Cheque This Out! Florida Emerges with New Financial Literacy Courses


Graphics By: Mariana Riano

Gabriela Carvajal, Web Manager

    Cha-ching! Look out future freshmen, the state of Florida has approved to make financial literacy courses a graduation requirement for students entering high school in 2023-2024. 

    On March 22, Florida’s Governor Ron Desantis signed into law the Dorothy L. Hukill Financial Literacy Act, making Florida the largest state to make financial literacy a graduation requirement (CNBC). With the bill passing the state’s Congress unanimously with bipartisan support, this ensures vital financial literacy resources for students before graduation. According to Florida’s Chief Financial Officer, Jimmy Patrons, this course will introduce students to checkbook balancing, loan applications, insurance, federal income taxes, credit, budgeting, savings, and investing (CNBC/Washington Post).

    What makes this urgently important to incorporate into high school curriculums is the fact that “1 in 6 students don’t reach the baseline level of proficiency”  when it comes to their economic knowledge (Council for Education, Washington Post). As alarming as this sounds, young adults aren’t aware of budgeting and saving as  “1 in 4 millennials spend more than they earn” and another 2/3rds “have less than 3 months of emergency funds” (Washington Post). For these reasons, this course is sure to make a difference in the preparatory stages for post-graduation life. 

    What’s more is that this type of course is gaining traction, as over 54 financial education bills are pending in over 26 states (CNBC)! As other states begin to consider and implement more structured economic curriculums, Florida is on the right track, expanding students’ exposure to the real world, starting with what talks the most: money. 

   At Pembroke Pines Charter High School the change in requirements and the makeup of the course has turned the heads of many, especially when it comes to the ‘adulting’ aspect of economics. 

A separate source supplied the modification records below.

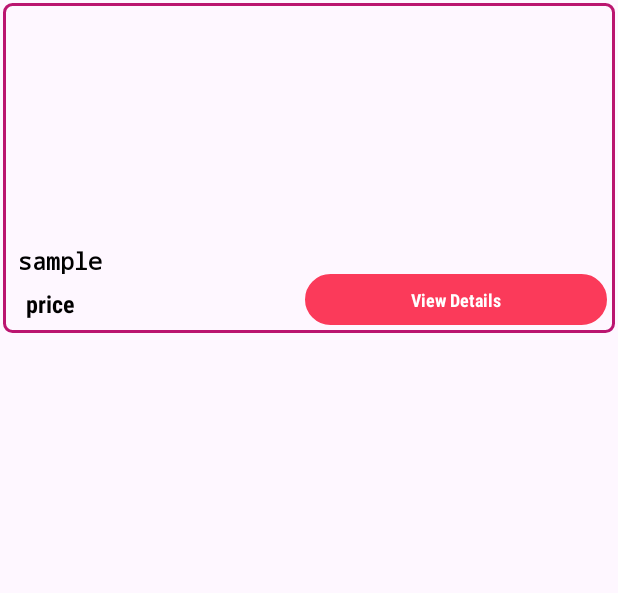
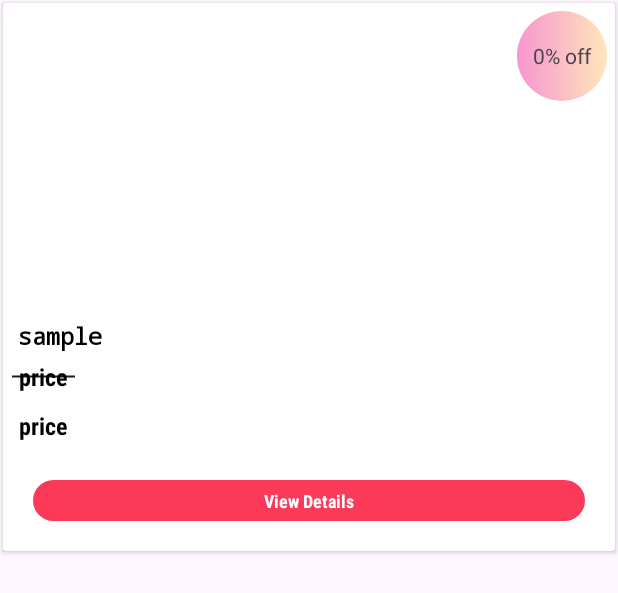
Before and after one commit to Rituraj-Saha/JwellaryBaisc, an Android app: the layout item_grid_home.xml on its own in the app's theme, with its tools: preview values and no code run, on a phone screen of 412 x 824 dp. Shown: the top 593 px of the screen. Run offline under Robolectric (Android 15) with nearby library versions, the phone set to English and light mode, and no system bars.

Commit message:
Data fetched home screen complete

```diff
--- a/app/src/main/java/com/techmasan/jwellarybaisc/model/Grid1Home.kt
+++ b/app/src/main/java/com/techmasan/jwellarybaisc/model/Grid1Home.kt
@@ -4,8 +4,11 @@ data class Grid1Home (
     var pid:Long,
     var image:String,
     var price:String,
+    var discount:String,
+    var actualPrice:String,
     var qty:String,
     var title:String,
+    var desc: String,
     var imageList:List<String>,
 
 
--- a/app/src/main/java/com/techmasan/jwellarybaisc/networkConfig/ApiService.kt
+++ b/app/src/main/java/com/techmasan/jwellarybaisc/networkConfig/ApiService.kt
@@ -33,4 +33,7 @@ interface ApiService {
     @GET("/product/get-product")
     suspend fun loadProduct(@Query("pageNo") pageNo:Int, @Header("Authorization")token:String) : List<RetrivedProduct>
 
+    @Headers("Content-type: application/json")
+    @POST("/auth/generateToken/tokenExpireCheck")
+    suspend fun chekTokenExpire(@Body token: String):Boolean
 }
--- /dev/null
+++ b/app/src/main/res/drawable/circle_card_3.xml
@@ -0,0 +1,11 @@
+<shape xmlns:android="http://schemas.android.com/apk/res/android"
+    android:shape="oval">
+    <gradient
+        android:startColor="#F696CF"
+        android:endColor="#FFE6BA"
+        />
+    <!--        <stroke-->
+    <!--            android:width="1dp"-->
+
+    <!--            android:color="#FF2064" />-->
+</shape>
--- a/app/src/main/res/layout/item_grid_home.xml
+++ b/app/src/main/res/layout/item_grid_home.xml
@@ -1,23 +1,32 @@
 <?xml version="1.0" encoding="utf-8"?>
-<LinearLayout xmlns:android="http://schemas.android.com/apk/res/android"
+<androidx.cardview.widget.CardView xmlns:android="http://schemas.android.com/apk/res/android"
     xmlns:app="http://schemas.android.com/apk/res-auto"
     android:id="@+id/imgParent"
     android:orientation="vertical"
     android:layout_width="match_parent"
-    android:layout_height="220dp"
+    android:layout_height="wrap_content"
     android:layout_margin="2dp"
-    android:background="@drawable/border_02">
+    android:elevation="50dp"
+    >
+    <RelativeLayout
+        android:layout_width="match_parent"
+        android:layout_height="wrap_content">
+    <LinearLayout
+        android:layout_width="match_parent"
+        android:layout_height="wrap_content"
+        android:orientation="vertical"
+        >
     <ImageView
         android:id="@+id/imgGrid"
         android:layout_width="match_parent"
-        android:layout_height="150dp"
+        android:layout_height="200dp"
         android:scaleType="fitXY"
         android:layout_margin="5dp"
         />
     <TextView
         android:id="@+id/txtTitle"
         android:layout_width="match_parent"
-        android:layout_height="20dp"
+        android:layout_height="wrap_content"
         android:ellipsize="end"
         android:maxLines="1"
         android:textSize="16sp"
@@ -29,29 +38,43 @@
         />
     <LinearLayout
         android:layout_width="match_parent"
-        android:layout_height="match_parent"
-        android:orientation="horizontal"
+        android:layout_height="wrap_content"
+        android:orientation="vertical"
         android:weightSum="1">
     <TextView
         android:id="@+id/txtPrice"
-        android:layout_width="0dp"
-        android:layout_height="40dp"
-        android:gravity="start|center"
-        android:paddingStart="15dp"
+        android:layout_width="wrap_content"
+        android:layout_height="wrap_content"
+        android:padding="5dp"
+        android:layout_marginStart="5dp"
         android:text="price"
         android:textColor="@color/black"
         android:textStyle="bold"
         android:textSize="16sp"
         android:fontFamily="sans-serif-condensed"
-        android:layout_weight=".5"/>
+        android:layout_weight=".3"
+        android:background="@drawable/strike_through"
+        />
+        <TextView
+            android:id="@+id/txtActualPrice"
+            android:layout_width="match_parent"
+            android:layout_height="wrap_content"
+            android:gravity="start|center"
+            android:padding="5dp"
+            android:layout_marginStart="5dp"
+            android:text="price"
+            android:textColor="@color/black"
+            android:textStyle="bold"
+            android:textSize="16sp"
+            android:fontFamily="sans-serif-condensed"
+            android:layout_weight=".3"/>
         <LinearLayout
-            android:layout_width="0dp"
-            android:layout_height="match_parent"
-            android:layout_weight=".5"
+            android:layout_width="match_parent"
+            android:layout_height="wrap_content"
+            android:layout_weight=".4"
             android:background="@drawable/border_01"
             android:backgroundTint="@color/colorPrimary"
-            android:layout_marginRight="5dp"
-            android:layout_marginBottom="5dp"
+            android:layout_margin="20dp"
             >
       <TextView
           android:id="@+id/txtShowDetails"
@@ -73,5 +96,16 @@
         </LinearLayout>
     </LinearLayout>
 
-
-</LinearLayout>
+    </LinearLayout>
+    <TextView
+        android:id="@+id/txtDiscount"
+        android:layout_width="60dp"
+        android:layout_height="60dp"
+        android:background="@drawable/circle_card_3"
+        android:layout_alignParentRight="true"
+        android:text="0% off"
+        android:gravity="center"
+        android:layout_margin="5dp"
+        />
+    </RelativeLayout>
+</androidx.cardview.widget.CardView>
```
Also changed, not shown: app/src/main/java/com/techmasan/jwellarybaisc/MainActivity.kt (+17 -7 lines), app/src/main/java/com/techmasan/jwellarybaisc/SplashActivity.kt (+53 -9 lines), app/src/main/java/com/techmasan/jwellarybaisc/Util.kt (+6 -1 lines), app/src/main/java/com/techmasan/jwellarybaisc/adaptor/GridRecyclHomeAdaptor.kt (+77 -2 lines), app/src/main/java/com/techmasan/jwellarybaisc/networkConfig/repositories/TokenExpireRepository.kt (added, +18 -0 lines), app/src/main/java/com/techmasan/jwellarybaisc/networkConfig/viewModels/TokenExpireViewModel.kt (added, +27 -0 lines), app/src/main/res/layout/item_product_dialog.xml (+27 -14 lines).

  • “Right now, I can structure my curriculum but with this new state bill that got approved I am going to have to follow the curriculum that they have set. In general though it’s really the same thing, it’s just more a guideline – which can be a good thing in the long run. Personally though, I think it is important for students to learn life skills and financial literacy is one of them. To expand the preparation outside of high school I think we should maybe lighten the math requirements and then supplement it for possibly a tax course, this way students will be familiar enough with it not to be forced to pay a service. With the current economics makeup there is only but some much we can cover, so ideally if this financial literacy was expanded to a full year course it is surely to be more beneficial for students. While the aims of this course [are] to expand economic knowledge I think that even if this is made as a requirement the retention of the information is all up to the student. If the school were to [offer] courses like cooking or even property management it will all be up to the individual to take in what is being taught and then apply it. There is only so much a teacher can do, but with the help of parental guidance it will help students even further to understand that these skills are important to your success in adulthood. So, hopefully with this new life skills course it will bring to light more standards students can be familiar with before they graduate.”
    • Mr. Sanchez – Government/Economics Honors
  • “I think this is definitely beneficial to students in the long run. Sure, people are probably going to complain because they think this is boring, but with America being pretty demanding in terms of money, we need all the help we can get. Learning taxes and finance management can help students make good choices when they have to start paying for their own things in college, which already costs an arm and a leg, and then some (not including student debt). While those who are in high school now have to learn most of these things themselves, this law makes that information more readily available for kids in the future. While taxes and finance in general are viewed as a boring adult thing, I know for sure my future self would really appreciate having this sort of information earlier rather than later.”
    • Gianpaolo Ciaffoni, junior
  • “As a sophomore I am not too familiar with the current economics course, however I do think this would help more students down the road. With the expanded list of content this course would cover I think it would make a substantial impact on the student because it would uncover more adult-related topics that are oftentimes overlooked. If I was given the opportunity to take the class I would definitely enroll since it will at least expose me to the economic portion of my adulthood early on.”
    • Isabella Lasarte, sophomore
  • “In considering the contents of this new financial literacy course I believe this will benefit many more Floridan students. While I will not be able to take advantage of the course since I shall be moving onto the college level I think it would be something I would have considered more closely for my electives. This will definitely help underclassmen immensely since they would be a step ahead of the college curve. With college preparation calling for student loans, etc. this class will allow for more students to understand the process more acutely.”
    • Zayna Diaz, senior